She filed a police report online for theft under $5,000. Nothing ever came of it. She never received any other notification other than an automated email with a case number. However, TransUnion did ask whether a police report was filed and if so, requested the case number. The TransUnion staff said that there is a different process in place if you have a case number vs not having reported it to the police.
In Canada, there are 2 credit bureaus, Equifax and TransUnion that should be notified immediately. Both placed an identity/fraud alert on her account. In Ontario, an identity alert requires lenders to call you before extending credit. It was impressive that both call centres picked up the call immediately. Both companies offer additional identity theft products for a monthly fee. The cost for these products can add up, but if your identity has been compromised, this may be something to consider. I had also wanted to put a freeze on her accounts as this would prevent anyone from accessing her account for the purpose of opening credit in her name. However, this option is only available in Quebec.
An alert was also placed at her bank. Her financial advisor suggested that she provide the new expiry date on her driver’s licence so that it would stand out should someone try to use her licence at the branch as a form of identification.
Her credit card company failed to see how losing her licence links to her credit card, but at her request, a flag was placed on her account. Interestingly enough, a few weeks later, her credit card was compromised. She has no idea from where, but luckily because of the flag, she was alerted.

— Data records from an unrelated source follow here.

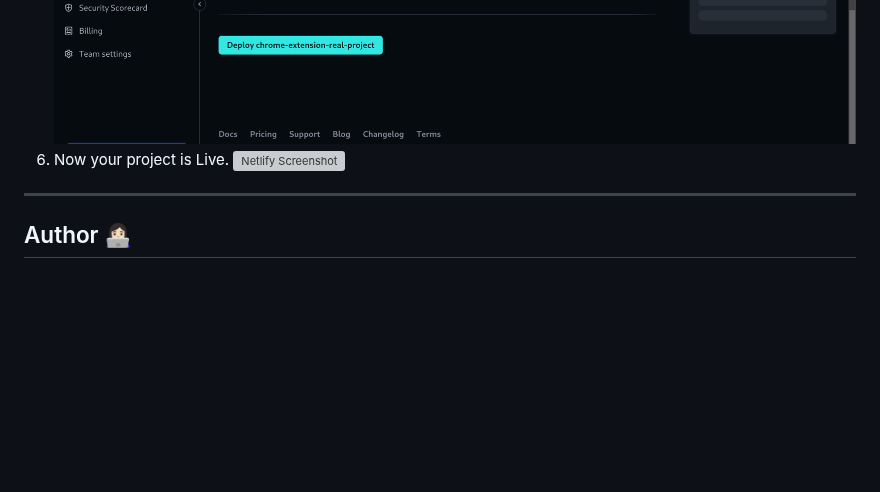
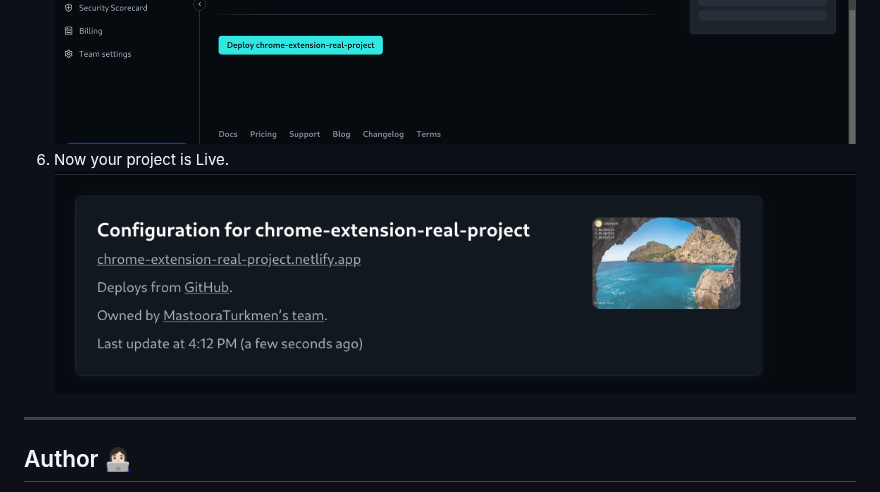
Before and after one commit to MastooraTurkmen/chrome-extension-real-project, a Markdown page: README.md, the part around the change. Drawn GitHub-style; blank space fills up the shorter version; grey boxes are pictures that could not be loaded.

Commit message:
netlify screenshot

```diff
--- a/README.md
+++ b/README.md
@@ -57,7 +57,7 @@ $ cd chrome-extension-real-project
    ![Netlify Screenshot](./netlify/netlify-2.png)
    ![Netlify Screenshot](./netlify/netlify-3.png)
 7. Now your project is Live.
-   ![Netlify Screenshot](image.png)
+   ![Netlify Screenshot](./netlify/netlify-4.png)
 
 ------
 
```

Needless to say It was all a bit stressful but overall a valuable learning opportunity for my daughter.